"For years, urban designers and architects have claimed happiness as their goal," Montgomery says. "And yet none of the claims have been supported by empirical evidence. Which isn't to say they're not right. It's just to say that we don't know. That we haven't known."
In this spirit of empirical discovery, Montgomery takes readers around the world in search of the places where urban design has (and has not) improved quality-of-life. — The Atlantic Cities

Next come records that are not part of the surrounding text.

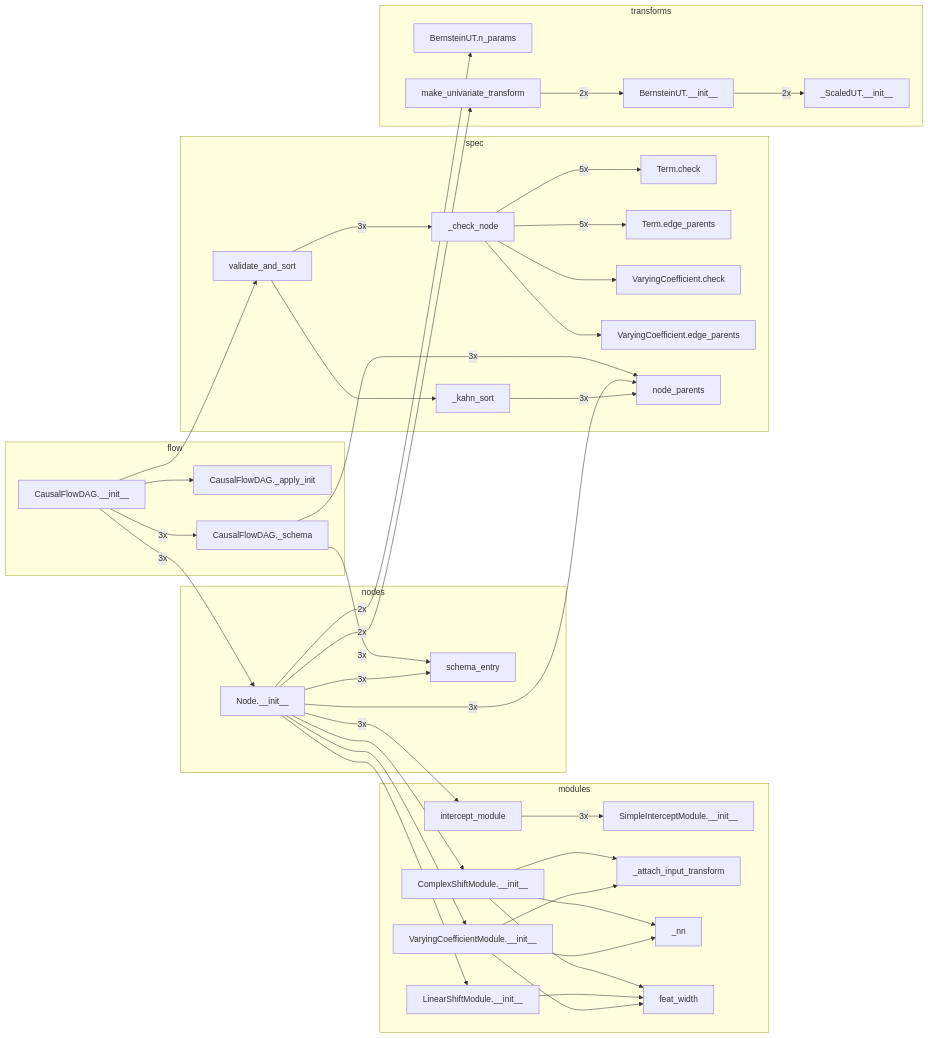
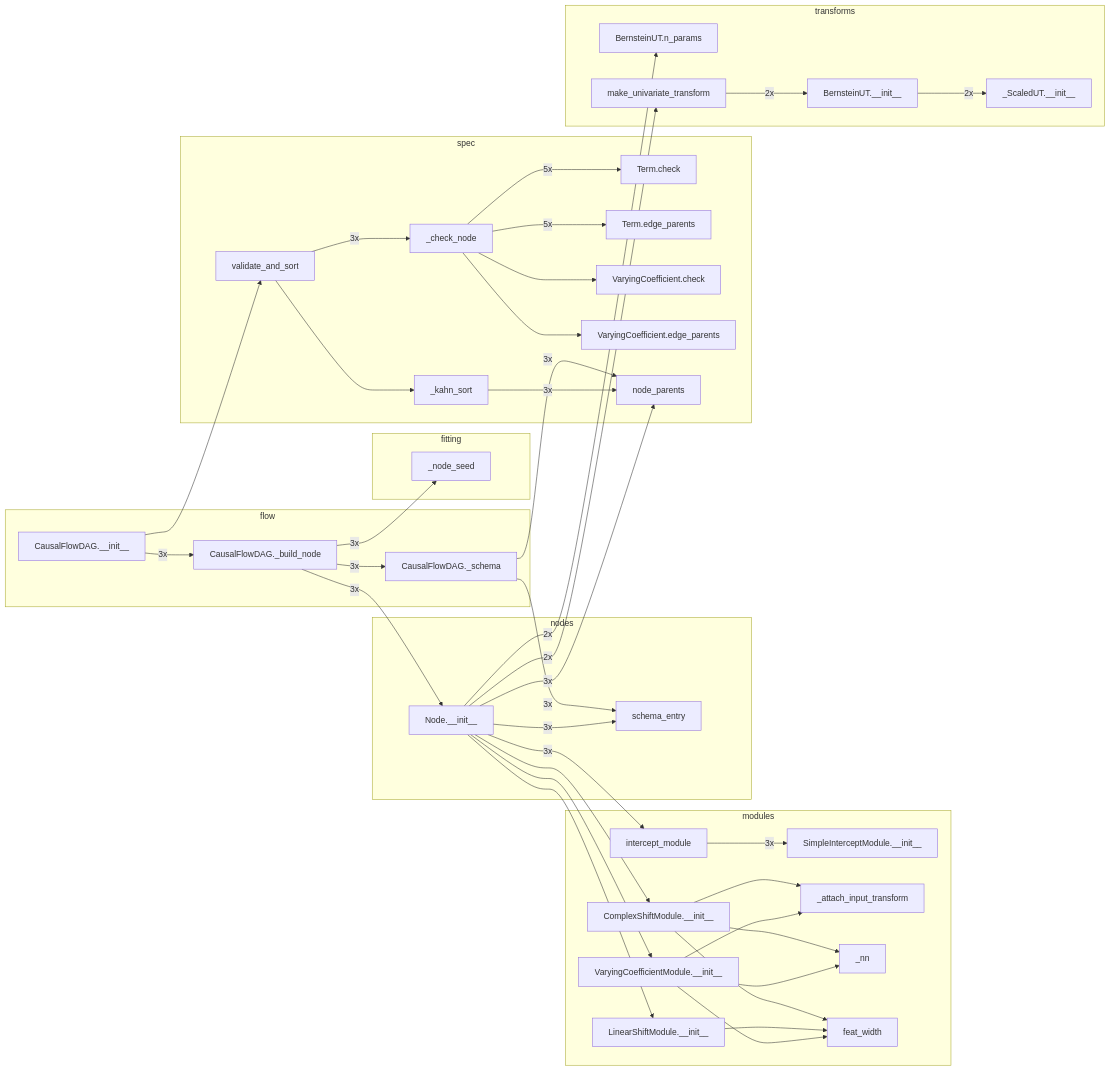
The fifth of 6 diagrams in docs/architecture.md (tensorchiefs/tramdag), drawn with Mermaid before and after one commit. The commit also changed other lines of this file and 1 other file, not shown here.

Commit message:
docs: regenerate the architecture diagrams
The refactors of this release moved the traced call graphs. The generator writes its headings with a colon, as the guides do.

````diff
--- a/docs/architecture.md
+++ b/docs/architecture.md
@@ -299,69 +300,73 @@
 ```mermaid
 flowchart LR
+  subgraph fitting
+    n3["_node_seed"]
+  end
   subgraph flow
     n0["CausalFlowDAG.__init__"]
-    n1["CausalFlowDAG._apply_init"]
-    n2["CausalFlowDAG._schema"]
+    n1["CausalFlowDAG._build_node"]
+    n4["CausalFlowDAG._schema"]
   end
   subgraph modules
-    n7["ComplexShiftModule.__init__"]
-    n11["LinearShiftModule.__init__"]
-    n14["SimpleInterceptModule.__init__"]
-    n12["VaryingCoefficientModule.__init__"]
-    n8["_attach_input_transform"]
-    n9["_nn"]
-    n10["feat_width"]
-    n13["intercept_module"]
+    n8["ComplexShiftModule.__init__"]
+    n12["LinearShiftModule.__init__"]
+    n15["SimpleInterceptModule.__init__"]
+    n13["VaryingCoefficientModule.__init__"]
+    n9["_attach_input_transform"]
+    n10["_nn"]
+    n11["feat_width"]
+    n14["intercept_module"]
   end
   subgraph nodes
-    n3["Node.__init__"]
-    n5["schema_entry"]
+    n5["Node.__init__"]
+    n6["schema_entry"]
   end
   subgraph spec
-    n18["Term.check"]
-    n19["Term.edge_parents"]
-    n20["VaryingCoefficient.check"]
-    n21["VaryingCoefficient.edge_parents"]
-    n17["_check_node"]
-    n22["_kahn_sort"]
-    n6["node_parents"]
-    n4["validate_and_sort"]
+    n19["Term.check"]
+    n20["Term.edge_parents"]
+    n21["VaryingCoefficient.check"]
+    n22["VaryingCoefficient.edge_parents"]
+    n18["_check_node"]
+    n23["_kahn_sort"]
+    n7["node_parents"]
+    n2["validate_and_sort"]
   end
   subgraph transforms
-    n23["BernsteinUT.__init__"]
-    n15["BernsteinUT.n_params"]
-    n24["_ScaledUT.__init__"]
-    n16["make_univariate_transform"]
+    n24["BernsteinUT.__init__"]
+    n16["BernsteinUT.n_params"]
+    n25["_ScaledUT.__init__"]
+    n17["make_univariate_transform"]
   end
-    n0 --> n1
-    n0 -- "3x" --> n2
-    n0 -- "3x" --> n3
-    n0 --> n4
-    n2 -- "3x" --> n5
-    n2 -- "3x" --> n6
-    n7 --> n8
-    n7 --> n9
-    n7 --> n10
-    n11 --> n10
-    n12 --> n8
-    n12 --> n9
-    n12 --> n10
-    n13 -- "3x" --> n14
-    n3 --> n7
-    n3 --> n11
-    n3 --> n12
-    n3 -- "3x" --> n13
-    n3 -- "3x" --> n5
-    n3 -- "3x" --> n6
-    n3 -- "2x" --> n15
-    n3 -- "2x" --> n16
-    n17 -- "5x" --> n18
-    n17 -- "5x" --> n19
-    n17 --> n20
-    n17 --> n21
-    n22 -- "3x" --> n6
-    n4 -- "3x" --> n17
-    n4 --> n22
-    n23 -- "2x" --> n24
-    n16 -- "2x" --> n23
+    n0 -- "3x" --> n1
+    n0 --> n2
+    n1 -- "3x" --> n3
+    n1 -- "3x" --> n4
+    n1 -- "3x" --> n5
+    n4 -- "3x" --> n6
+    n4 -- "3x" --> n7
+    n8 --> n9
+    n8 --> n10
+    n8 --> n11
+    n12 --> n11
+    n13 --> n9
+    n13 --> n10
+    n13 --> n11
+    n14 -- "3x" --> n15
+    n5 --> n8
+    n5 --> n12
+    n5 --> n13
+    n5 -- "3x" --> n14
+    n5 -- "3x" --> n6
+    n5 -- "3x" --> n7
+    n5 -- "2x" --> n16
+    n5 -- "2x" --> n17
+    n18 -- "5x" --> n19
+    n18 -- "5x" --> n20
+    n18 --> n21
+    n18 --> n22
+    n23 -- "3x" --> n7
+    n2 -- "3x" --> n18
+    n2 --> n23
+    n24 -- "2x" --> n25
+    n17 -- "2x" --> n24
 ```
````
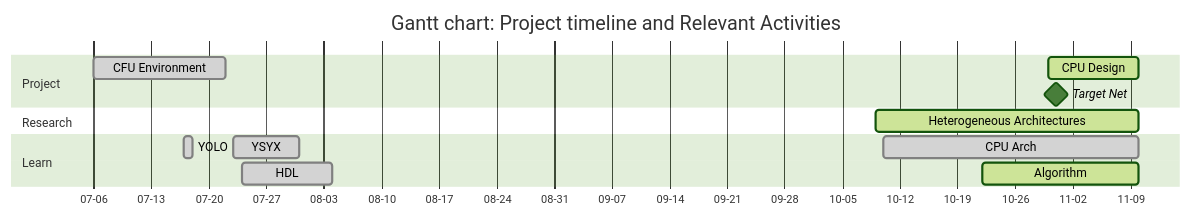
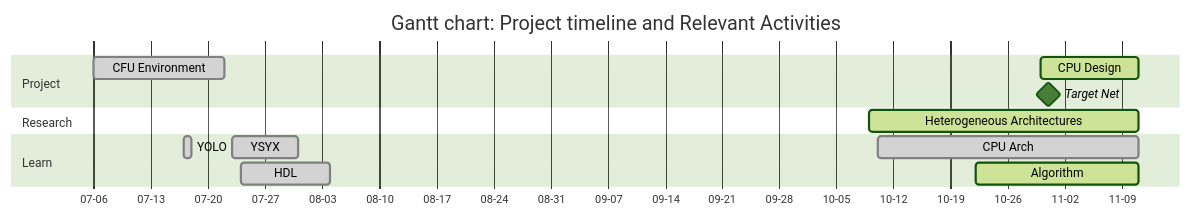
One commit to Marcobisky/Marcobisky.github.io changed the first of 2 diagrams in tinyml/index.qmd. Above: the diagram before and after it, drawn with Mermaid (forest theme). The commit also changed 6 other files, not shown here.

````diff
--- a/tinyml/index.qmd
+++ b/tinyml/index.qmd
@@ -48,31 +48,31 @@
 ```{mermaid}
 ---
 displayMode: compact
 ---
 %%| label: fig-timeline
 %%| fig-cap: "Gantt Chart"
 %%| fig-width: 10
 %%| fig-height: 6
 
 gantt
     title Gantt chart: Project timeline and Relevant Activities
     dateFormat  YYYY-MM-DD
     axisFormat  %m-%d
     tickInterval 14d
 
     section Project
         CFU Environment :done, 2025-07-06, 2025-07-22
         Target Net :milestone, 2025-10-31, 0d
-        CPU Design :active, 2025-10-30, 2025-11-10
+        CPU Design :active, 2025-10-30, 2025-11-11
 
     section Research
-        Heterogeneous Architectures :active, 2025-10-09, 2025-11-10
+        Heterogeneous Architectures :active, 2025-10-09, 2025-11-11
 
     section Learn
         YSYX :done, 2025-07-23, 2025-07-31
         HDL :done, 2025-07-24, 2025-08-04
         YOLO :done, 2025-07-17, 1d
-        CPU Arch :done, 2025-10-10, 2025-11-10
-        Algorithm :active, 2025-10-22, 2025-11-10
+        CPU Arch :done, 2025-10-10, 2025-11-11
+        Algorithm :active, 2025-10-22, 2025-11-11
 
 ```
````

Human behavior can be extremely difficult to quantify, and determining its exact context even harder. But some cities just seem happier than others, no matter how difficult that status is to qualify. In his book, Happy City: Transforming Our Lives Through Urban Design, Charles Montgomery tries to...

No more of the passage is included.